If you're ever unsure of what to choose, choose the choice that will make you proud of the mom you are. Choose the choice that will make you the best mom to your children. Choose the choice that will ensure your children knows you are their mother, the voice of reason, their moral compass, their wise advisor, their protector, their confidante and their fierce mother who will not let the noise overpower her ability to make decisions. 

And if I have only one advice to give - it's essentially this: Do what feels right for you.

I can share what feels right for me and I have, but that's all it is. What feels right for me. It may not be for you and I completely respect that. My goal is not to push my methods on you. My goal is to empower you to be you. My goal is to provide you with more information to make a choice you are comfortable with. That's all. In the end, you're the mother of your children. This is what makes me be the mom I am today. If you chase after being a "great" mom, you will be a very unhappy and unsure mom because greatness is so subjective. That's why there are debates - everyone wants to prove that they're great. 
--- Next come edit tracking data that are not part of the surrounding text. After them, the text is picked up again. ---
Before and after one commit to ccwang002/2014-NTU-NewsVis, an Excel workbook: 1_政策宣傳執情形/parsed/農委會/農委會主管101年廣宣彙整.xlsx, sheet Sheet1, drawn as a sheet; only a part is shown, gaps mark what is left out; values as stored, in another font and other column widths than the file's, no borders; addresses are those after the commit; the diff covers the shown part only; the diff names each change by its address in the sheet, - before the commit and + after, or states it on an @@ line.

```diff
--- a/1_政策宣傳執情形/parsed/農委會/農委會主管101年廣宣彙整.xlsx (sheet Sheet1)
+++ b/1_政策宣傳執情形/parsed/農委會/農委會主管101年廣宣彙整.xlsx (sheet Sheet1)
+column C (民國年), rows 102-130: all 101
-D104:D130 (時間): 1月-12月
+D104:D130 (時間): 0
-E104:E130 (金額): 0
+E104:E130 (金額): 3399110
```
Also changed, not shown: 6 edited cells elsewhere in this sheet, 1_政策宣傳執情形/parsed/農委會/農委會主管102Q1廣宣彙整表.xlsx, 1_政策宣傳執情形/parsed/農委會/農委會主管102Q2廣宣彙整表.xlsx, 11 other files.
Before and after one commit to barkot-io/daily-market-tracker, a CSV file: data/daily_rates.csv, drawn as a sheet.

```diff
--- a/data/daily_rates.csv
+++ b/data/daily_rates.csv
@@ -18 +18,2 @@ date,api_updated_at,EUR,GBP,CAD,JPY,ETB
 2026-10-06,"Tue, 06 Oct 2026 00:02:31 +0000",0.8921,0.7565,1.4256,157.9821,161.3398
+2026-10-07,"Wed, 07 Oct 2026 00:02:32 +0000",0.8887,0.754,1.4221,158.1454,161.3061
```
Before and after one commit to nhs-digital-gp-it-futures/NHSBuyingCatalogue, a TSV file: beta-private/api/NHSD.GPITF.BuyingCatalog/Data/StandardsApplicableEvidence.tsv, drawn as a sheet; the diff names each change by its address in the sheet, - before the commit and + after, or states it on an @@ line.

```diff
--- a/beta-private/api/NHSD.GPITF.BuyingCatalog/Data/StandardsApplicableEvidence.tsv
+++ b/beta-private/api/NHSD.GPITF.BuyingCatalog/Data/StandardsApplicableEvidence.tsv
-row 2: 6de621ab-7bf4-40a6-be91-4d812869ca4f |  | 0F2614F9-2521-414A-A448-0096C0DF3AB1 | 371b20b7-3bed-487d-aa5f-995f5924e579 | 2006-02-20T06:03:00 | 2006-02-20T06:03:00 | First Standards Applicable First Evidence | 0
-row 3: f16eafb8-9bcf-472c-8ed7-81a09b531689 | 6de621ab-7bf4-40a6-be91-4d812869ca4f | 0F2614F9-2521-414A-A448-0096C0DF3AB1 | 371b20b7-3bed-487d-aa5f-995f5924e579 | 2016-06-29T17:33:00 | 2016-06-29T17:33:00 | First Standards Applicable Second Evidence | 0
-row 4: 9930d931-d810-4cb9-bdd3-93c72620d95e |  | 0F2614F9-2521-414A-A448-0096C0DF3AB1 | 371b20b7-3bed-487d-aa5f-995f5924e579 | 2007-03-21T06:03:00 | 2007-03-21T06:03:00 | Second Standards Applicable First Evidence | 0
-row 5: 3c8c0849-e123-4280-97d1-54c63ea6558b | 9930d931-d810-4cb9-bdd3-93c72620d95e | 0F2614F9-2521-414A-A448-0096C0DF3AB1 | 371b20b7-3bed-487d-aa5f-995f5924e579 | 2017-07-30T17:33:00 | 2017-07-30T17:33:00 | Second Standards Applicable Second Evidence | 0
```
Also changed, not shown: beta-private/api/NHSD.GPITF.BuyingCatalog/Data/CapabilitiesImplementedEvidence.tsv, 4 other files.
Well, I'm not a great mom and I can't be a great mom. I'm just a mom. A mom I am proud to be.

-Ally

Saturday, 18 July 2020

Talking to Children Without Exhausting Them


"Our children are EXHAUSTED by how many questions we ask them."
- Rosalind Wiseman

Saw this quote on Instagram and wrote a small IGstory on it. Thought it would make a good blog post too. 

Growing up I would get really annoyed when I'm bombarded with too many questions. Most of the times I will shut down not because I'm cautious (although sometimes I am) but most of the time it's because it's exhausting. Exhausting because these questions sound like I'm being interrogated and it's overwhelming. Too many questions and I flare up or shut down. While kids are generally okay with questions, there is such a thing as TOO MANY questions. If you find your child shutting you out or shutting down, most likely they're just overwhelmed and exhausted by all the questions thrown at them. Sometimes it's because they're really just too tired and sometimes it's just that they're uncomfortable opening up to you and that discomfort is overwhelming and mentally exhausting.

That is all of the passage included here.